■ Stored data entries
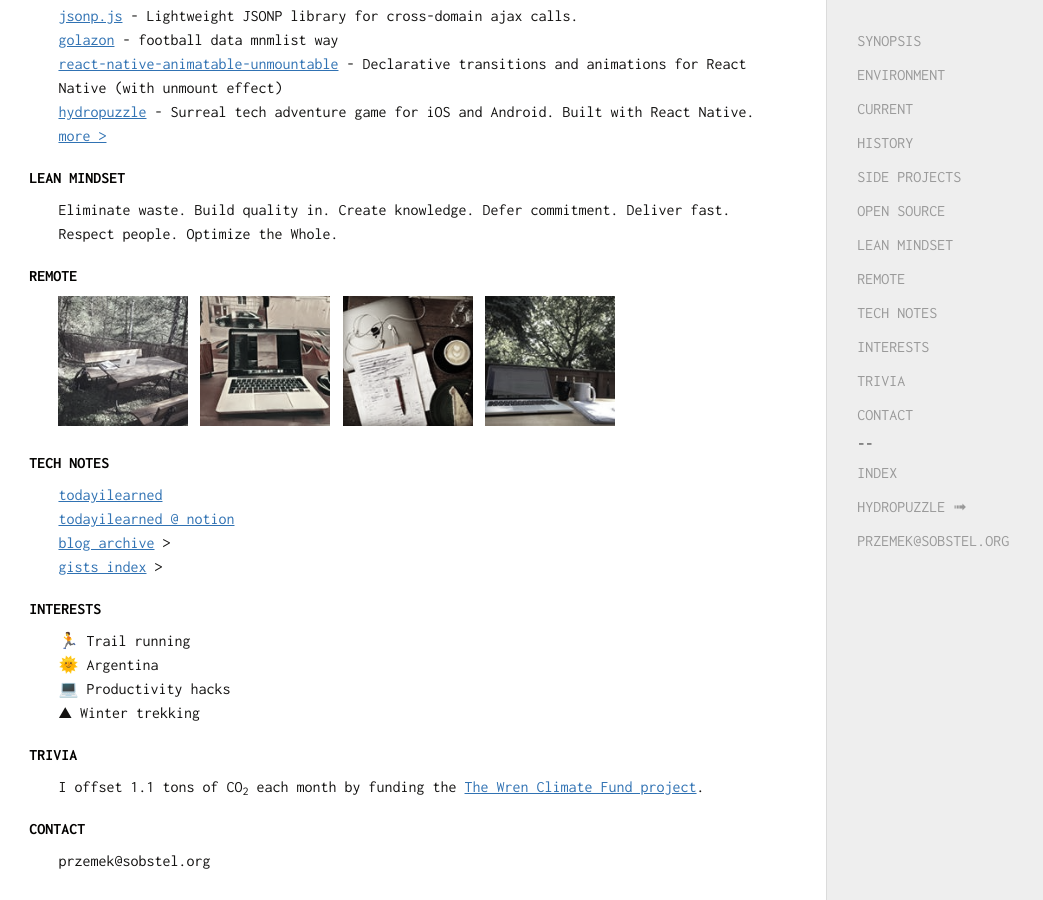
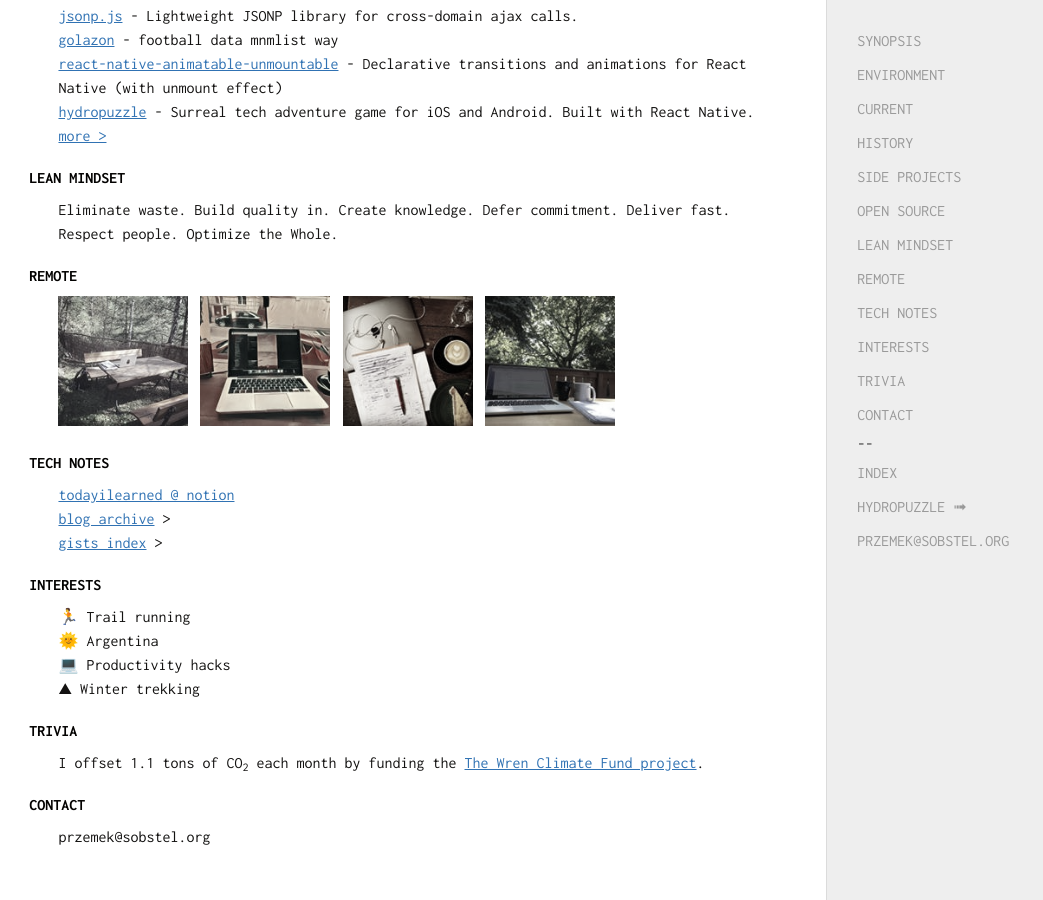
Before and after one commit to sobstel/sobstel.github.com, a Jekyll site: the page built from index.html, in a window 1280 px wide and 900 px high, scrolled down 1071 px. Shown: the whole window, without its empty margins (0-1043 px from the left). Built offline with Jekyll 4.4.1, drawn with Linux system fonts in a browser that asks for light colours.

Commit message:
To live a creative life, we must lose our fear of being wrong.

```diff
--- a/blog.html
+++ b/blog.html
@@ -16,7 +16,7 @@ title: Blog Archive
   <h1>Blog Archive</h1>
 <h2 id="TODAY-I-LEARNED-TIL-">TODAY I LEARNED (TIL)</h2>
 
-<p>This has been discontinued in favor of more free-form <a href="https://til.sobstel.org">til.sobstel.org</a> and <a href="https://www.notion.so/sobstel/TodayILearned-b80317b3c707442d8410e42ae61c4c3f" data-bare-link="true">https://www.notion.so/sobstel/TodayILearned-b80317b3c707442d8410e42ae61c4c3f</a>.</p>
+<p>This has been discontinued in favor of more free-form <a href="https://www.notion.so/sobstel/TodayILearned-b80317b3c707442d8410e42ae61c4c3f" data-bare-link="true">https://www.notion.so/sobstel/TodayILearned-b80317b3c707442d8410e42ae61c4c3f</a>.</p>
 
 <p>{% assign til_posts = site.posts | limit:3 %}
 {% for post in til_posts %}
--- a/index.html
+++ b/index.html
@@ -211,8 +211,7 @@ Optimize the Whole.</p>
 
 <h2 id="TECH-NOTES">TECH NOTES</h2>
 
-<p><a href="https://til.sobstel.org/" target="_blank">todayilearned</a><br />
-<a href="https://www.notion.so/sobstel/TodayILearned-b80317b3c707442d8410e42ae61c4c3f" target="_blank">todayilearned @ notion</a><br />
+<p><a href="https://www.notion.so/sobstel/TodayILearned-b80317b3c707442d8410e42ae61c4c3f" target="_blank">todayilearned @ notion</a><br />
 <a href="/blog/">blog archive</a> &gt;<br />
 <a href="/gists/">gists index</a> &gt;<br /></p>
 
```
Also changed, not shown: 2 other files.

■ YOUR TASK
Give back all the data exactly, minus pictures.

■ EXERCISE RESULT
Before and after one commit to sobstel/sobstel.github.com, a Jekyll site: the page built from index.html, in a window 1280 px wide and 900 px high, scrolled down 1071 px. Shown: the whole window, without its empty margins (0-1043 px from the left). Built offline with Jekyll 4.4.1, drawn with Linux system fonts in a browser that asks for light colours.

Commit message:
To live a creative life, we must lose our fear of being wrong.

```diff
--- a/blog.html
+++ b/blog.html
@@ -16,7 +16,7 @@ title: Blog Archive
   <h1>Blog Archive</h1>
 <h2 id="TODAY-I-LEARNED-TIL-">TODAY I LEARNED (TIL)</h2>
 
-<p>This has been discontinued in favor of more free-form <a href="https://til.sobstel.org">til.sobstel.org</a> and <a href="https://www.notion.so/sobstel/TodayILearned-b80317b3c707442d8410e42ae61c4c3f" data-bare-link="true">https://www.notion.so/sobstel/TodayILearned-b80317b3c707442d8410e42ae61c4c3f</a>.</p>
+<p>This has been discontinued in favor of more free-form <a href="https://www.notion.so/sobstel/TodayILearned-b80317b3c707442d8410e42ae61c4c3f" data-bare-link="true">https://www.notion.so/sobstel/TodayILearned-b80317b3c707442d8410e42ae61c4c3f</a>.</p>
 
 <p>{% assign til_posts = site.posts | limit:3 %}
 {% for post in til_posts %}
--- a/index.html
+++ b/index.html
@@ -211,8 +211,7 @@ Optimize the Whole.</p>
 
 <h2 id="TECH-NOTES">TECH NOTES</h2>
 
-<p><a href="https://til.sobstel.org/" target="_blank">todayilearned</a><br />
-<a href="https://www.notion.so/sobstel/TodayILearned-b80317b3c707442d8410e42ae61c4c3f" target="_blank">todayilearned @ notion</a><br />
+<p><a href="https://www.notion.so/sobstel/TodayILearned-b80317b3c707442d8410e42ae61c4c3f" target="_blank">todayilearned @ notion</a><br />
 <a href="/blog/">blog archive</a> &gt;<br />
 <a href="/gists/">gists index</a> &gt;<br /></p>
 
```
Also changed, not shown: 2 other files.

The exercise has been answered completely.